THE McSORLEY POEMS is not just a collection of poems about the oldest bar in New York City. As the book’s subtitle suggests (Voices From New York City’s Oldest Pub), the book is a triptych of poems, divided into three sections. The voices of artifacts are heard in the first section, IF WALLS COULD SPEAK. Americans and immigrants are heard from in the book’s second section, aptly titled UNSORTED REGULARS, MISFITS, LIARS, HEROES & PSYCHOS. And in the final section, McSORLEY PHANTASMA, the voices of McSorley family members, long deceased, are given ghostly presence in their individual tales.
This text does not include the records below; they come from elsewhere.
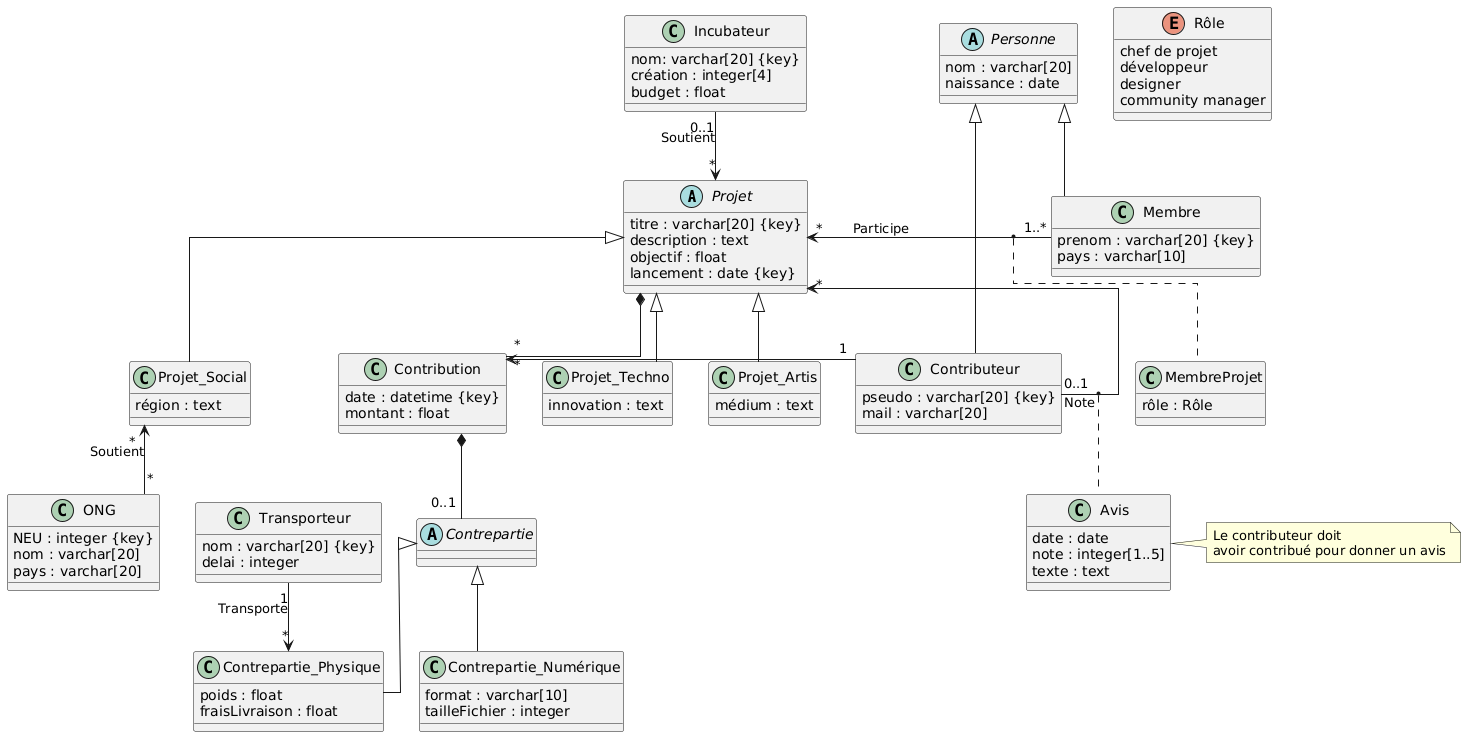
Clementcvy/crowdfundr keeps this PlantUML diagram as UML/UML_V2.png. Above is the earlier version.
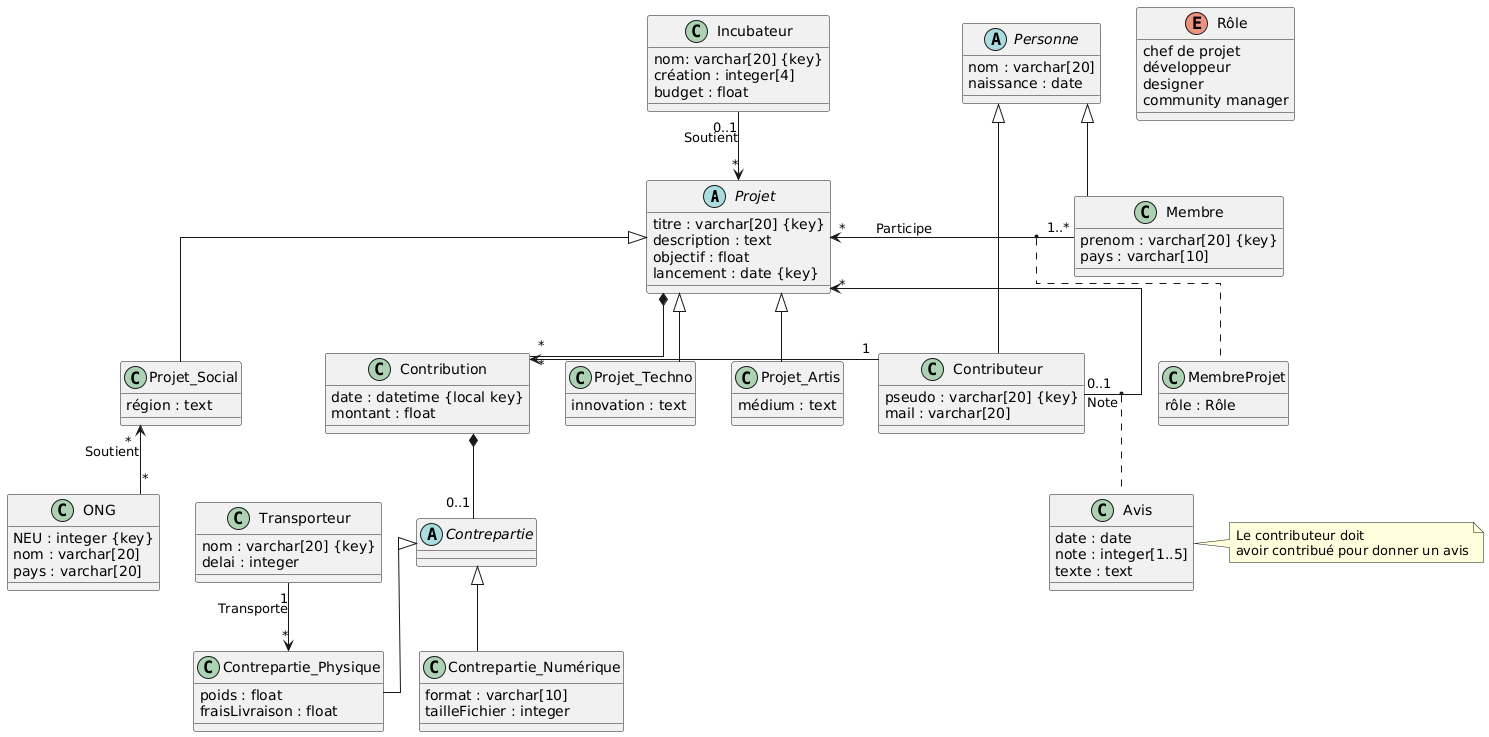
Above is the later version.

Diff of the diagram source:
```diff
@@ -69,7 +69,7 @@
 (Projet, Membre) .. MembreProjet
 
 class Contribution {
-    date : datetime {key}
+    date : datetime {local key}
     montant : float
 }
 
```
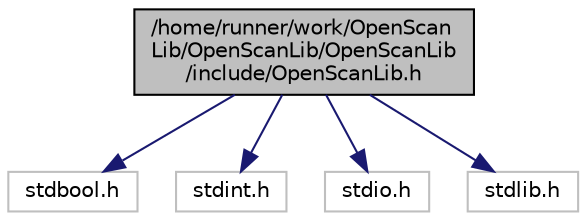
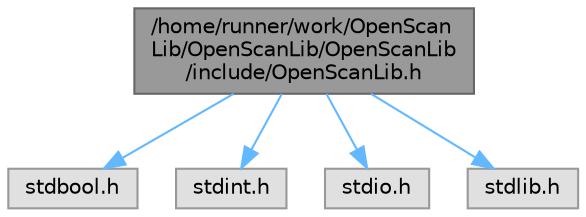
digraph "/home/runner/work/OpenScanLib/OpenScanLib/OpenScanLib/include/OpenScanLib.h"
{
 // LATEX_PDF_SIZE
-   edge [fontname="Helvetica",fontsize="10",labelfontname="Helvetica",labelfontsize="10"];
-   node [fontname="Helvetica",fontsize="10",shape=record];
-   Node1 [label="/home/runner/work/OpenScan\lLib/OpenScanLib/OpenScanLib\l/include/OpenScanLib.h",height=0.2,width=0.4,color="black", fillcolor="grey75", style="filled", fontcolor="black",tooltip="OpenScan C API."];
-   Node1 -> Node2 [color="midnightblue",fontsize="10",style="solid",fontname="Helvetica"];
-   Node2 [label="stdbool.h",height=0.2,width=0.4,color="grey75", fillcolor="white", style="filled",tooltip=" "];
-   Node1 -> Node3 [color="midnightblue",fontsize="10",style="solid",fontname="Helvetica"];
-   Node3 [label="stdint.h",height=0.2,width=0.4,color="grey75", fillcolor="white", style="filled",tooltip=" "];
-   Node1 -> Node4 [color="midnightblue",fontsize="10",style="solid",fontname="Helvetica"];
-   Node4 [label="stdio.h",height=0.2,width=0.4,color="grey75", fillcolor="white", style="filled",tooltip=" "];
-   Node1 -> Node5 [color="midnightblue",fontsize="10",style="solid",fontname="Helvetica"];
-   Node5 [label="stdlib.h",height=0.2,width=0.4,color="grey75", fillcolor="white", style="filled",tooltip=" "];
+   bgcolor="transparent";
+   edge [fontname=Helvetica,fontsize=10,labelfontname=Helvetica,labelfontsize=10];
+   node [fontname=Helvetica,fontsize=10,shape=box,height=0.2,width=0.4];
+   Node1 [id="Node000001",label="/home/runner/work/OpenScan\lLib/OpenScanLib/OpenScanLib\l/include/OpenScanLib.h",height=0.2,width=0.4,color="gray40", fillcolor="grey60", style="filled", fontcolor="black",tooltip="OpenScan C API."];
+   Node1 -> Node2 [id="edge1_Node000001_Node000002",color="steelblue1",style="solid",tooltip=" "];
+   Node2 [id="Node000002",label="stdbool.h",height=0.2,width=0.4,color="grey60", fillcolor="#E0E0E0", style="filled",tooltip=" "];
+   Node1 -> Node3 [id="edge2_Node000001_Node000003",color="steelblue1",style="solid",tooltip=" "];
+   Node3 [id="Node000003",label="stdint.h",height=0.2,width=0.4,color="grey60", fillcolor="#E0E0E0", style="filled",tooltip=" "];
+   Node1 -> Node4 [id="edge3_Node000001_Node000004",color="steelblue1",style="solid",tooltip=" "];
+   Node4 [id="Node000004",label="stdio.h",height=0.2,width=0.4,color="grey60", fillcolor="#E0E0E0", style="filled",tooltip=" "];
+   Node1 -> Node5 [id="edge4_Node000001_Node000005",color="steelblue1",style="solid",tooltip=" "];
+   Node5 [id="Node000005",label="stdlib.h",height=0.2,width=0.4,color="grey60", fillcolor="#E0E0E0", style="filled",tooltip=" "];
}
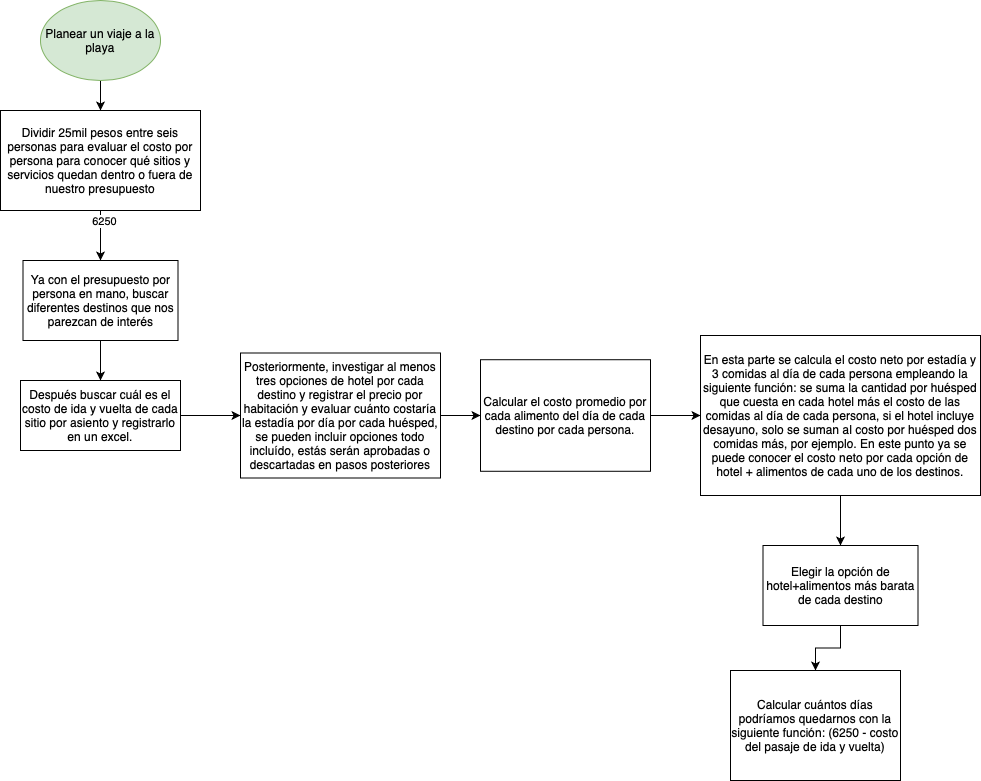
Above: travelBeach.png in missphoneme/ejercicios-kodemia (draw.io), before the change. Source tidied: cells renumbered, new cells last; positions are measured from the earlier drawing's top-left corner, leaving out a move shared by most shapes.
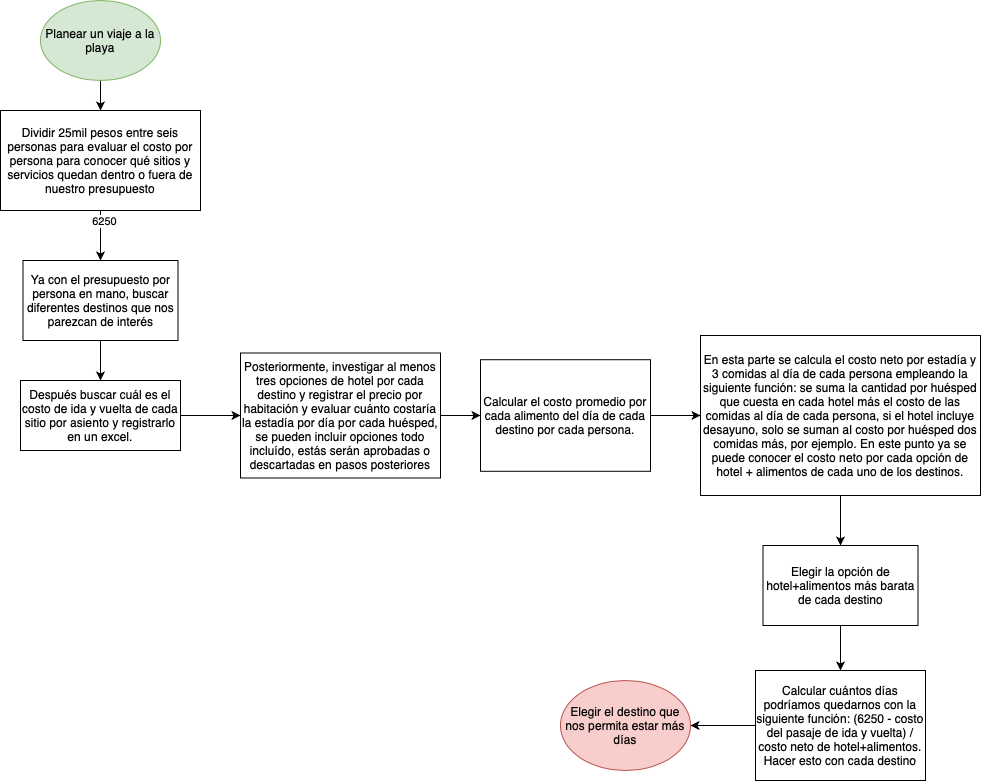
After the change.

What changed in the source:
```diff
@@ -53,8 +53,14 @@
     <mxCell id="18" value="Elegir la opción de hotel+alimentos más barata de cada destino" style="whiteSpace=wrap;html=1;rounded=0;" parent="1" vertex="1">
       <mxGeometry x="762.5" y="545" width="155" height="80" as="geometry" />
     </mxCell>
+    <mxCell id="20" style="edgeStyle=orthogonalEdgeStyle;rounded=0;jettySize=auto;html=1;entryX=1;entryY=0.5;entryDx=0;entryDy=0;" parent="1" edge="1" source="19" target="21">
+      <mxGeometry relative="1" as="geometry" />
+    </mxCell>
-    <mxCell id="19" value="Calcular cuántos días podríamos quedarnos con la siguiente función: (6250 - costo del pasaje de ida y vuelta)" style="whiteSpace=wrap;html=1;rounded=0;" parent="1" vertex="1">
-      <mxGeometry x="730" y="670" width="170" height="110" as="geometry" />
+    <mxCell id="19" value="Calcular cuántos días podríamos quedarnos con la siguiente función: (6250 - costo del pasaje de ida y vuelta) / costo neto de hotel+alimentos. Hacer esto con cada destino" style="whiteSpace=wrap;html=1;rounded=0;" parent="1" vertex="1">
+      <mxGeometry x="755" y="670" width="170" height="110" as="geometry" />
     </mxCell>
+    <mxCell id="21" value="Elegir el destino que nos permita estar más días" style="ellipse;whiteSpace=wrap;html=1;fillColor=#f8cecc;strokeColor=#b85450;" parent="1" vertex="1">
+      <mxGeometry x="560" y="680" width="130" height="90" as="geometry" />
+    </mxCell>
   </root>
 </mxGraphModel>
```
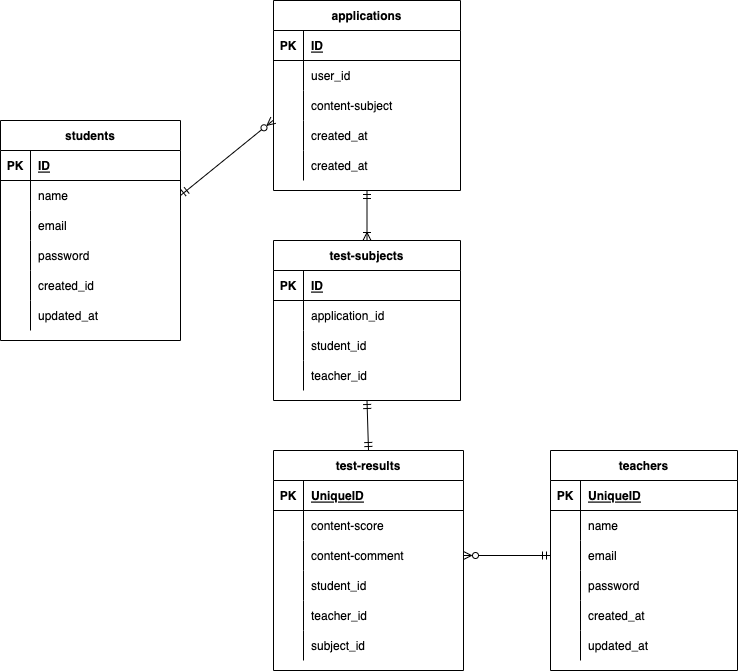
Before: DB_arrangemant.drawio.png, a diagram exported from draw.io (kengokonishi0824/DB-arrangement). Source tidied: cells renumbered, new cells last; positions are measured from the earlier drawing's top-left corner, leaving out a move shared by most shapes.
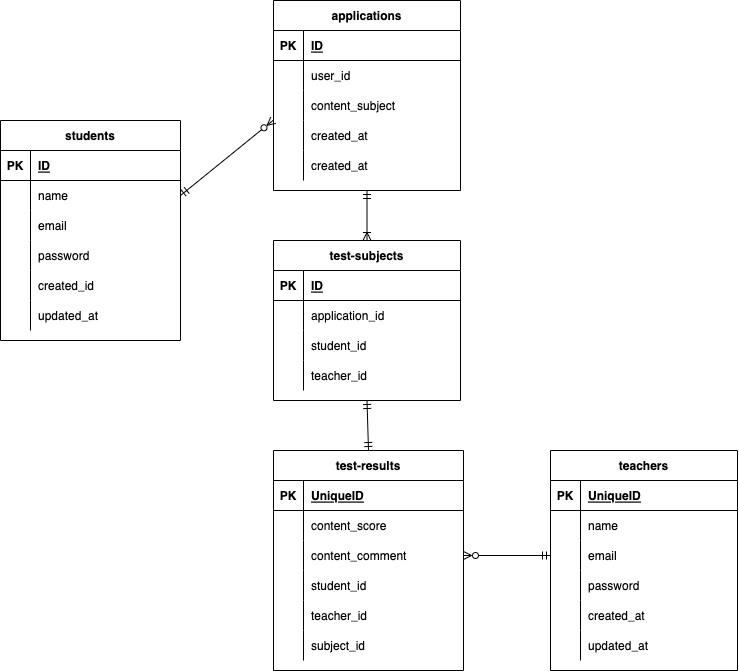
Later version of the same file.

The edit, as a diff of the source:
```diff
@@ -134,7 +134,7 @@
     <mxCell id="45" style="shape=partialRectangle;fillColor=none;top=0;left=0;bottom=0;right=0;overflow=hidden;" parent="44" vertex="1">
       <mxGeometry width="30" height="30" as="geometry" />
     </mxCell>
-    <mxCell id="46" value="content-score" style="shape=partialRectangle;fillColor=none;top=0;left=0;bottom=0;right=0;align=left;spacingLeft=6;overflow=hidden;" parent="44" vertex="1">
+    <mxCell id="46" value="content_score" style="shape=partialRectangle;fillColor=none;top=0;left=0;bottom=0;right=0;align=left;spacingLeft=6;overflow=hidden;" parent="44" vertex="1">
       <mxGeometry x="30" width="160" height="30" as="geometry" />
     </mxCell>
     <mxCell id="47" style="shape=partialRectangle;fillColor=none;top=0;left=0;bottom=0;right=0;points=[[0,0.5],[1,0.5]];portConstraint=eastwest;" parent="40" vertex="1">
@@ -143,7 +143,7 @@
     <mxCell id="48" style="shape=partialRectangle;fillColor=none;top=0;left=0;bottom=0;right=0;overflow=hidden;" parent="47" vertex="1">
       <mxGeometry width="30" height="30" as="geometry" />
     </mxCell>
-    <mxCell id="49" value="content-comment" style="shape=partialRectangle;fillColor=none;top=0;left=0;bottom=0;right=0;align=left;spacingLeft=6;overflow=hidden;" parent="47" vertex="1">
+    <mxCell id="49" value="content_comment" style="shape=partialRectangle;fillColor=none;top=0;left=0;bottom=0;right=0;align=left;spacingLeft=6;overflow=hidden;" parent="47" vertex="1">
       <mxGeometry x="30" width="160" height="30" as="geometry" />
     </mxCell>
     <mxCell id="50" style="shape=partialRectangle;fillColor=none;top=0;left=0;bottom=0;right=0;" parent="40" vertex="1">
@@ -200,7 +200,7 @@
     <mxCell id="67" style="shape=partialRectangle;fillColor=none;top=0;left=0;bottom=0;right=0;overflow=hidden;" parent="66" vertex="1">
       <mxGeometry width="30" height="30" as="geometry" />
     </mxCell>
-    <mxCell id="68" value="content-subject" style="shape=partialRectangle;fillColor=none;top=0;left=0;bottom=0;right=0;align=left;spacingLeft=6;overflow=hidden;" parent="66" vertex="1">
+    <mxCell id="68" value="content_subject" style="shape=partialRectangle;fillColor=none;top=0;left=0;bottom=0;right=0;align=left;spacingLeft=6;overflow=hidden;" parent="66" vertex="1">
       <mxGeometry x="30" width="157" height="30" as="geometry" />
     </mxCell>
     <mxCell id="69" style="shape=partialRectangle;fillColor=none;top=0;left=0;bottom=0;right=0;points=[[0,0.5],[1,0.5]];portConstraint=eastwest;" parent="59" vertex="1">
```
The first section of the book, IF WALLS COULD SPEAK, allows the artifacts, the things in McSorley’s, to speak. They voice the essence of their respective meaning, some in haiku, others in longer free verse poems. Whether it’s McKinley’s Funeral, Lindbergh’s life, Waterloo, Andersonville Prison Shackles, Houdini’s Handcuffs, or the famous photo of Babe Ruth’s Farewell, the poems bring life to the artifacts. The reader is transported into an artistic and historical realm, an imaginative universe based in the reality of McSorley’s Old Ale House.

The second section, UNSORTED REGULARS, MISFITS, LIARS, HEROES & PSYCHOS, is a platform for voices long gone, yet curiously alive, for such characters can be heard in every ginmill across America. McSorley’s is unique because it has survived amidst the ebb and flow of constant change in New York City. I have tried to give creative voice to the kinds of denizens that have inhabited pubs throughout our history. While not always in the mainstream, they certainly are recognizable, whether they be WWII and Vietnam veterans, alcoholics, cops, artists, laborers, lunatics, cabdrivers, even famous psychologists.

The final section is called McSORLEY PHANTASMA, and the McSorley family ghosts speak for themselves, telling their family history as imagined by the poet. As in most families, love and courage, hope and illusion, tragedy and despair, all are part of the tangled mix that makes family life so real and fascinating.

THE McSORLEY POEMS is a celebration of the bar itself: its physical presence which envelops the new patron immediately; the varied, motley clientele, which makes you realize you’re in one of the most public and democratic places in America; and finally, that ethereal sense of Time, past and present, that only a very old place can offer.

THE McSORLEY POEMS captures the voices and realities that make McSorley’s not just a local, but a national experience.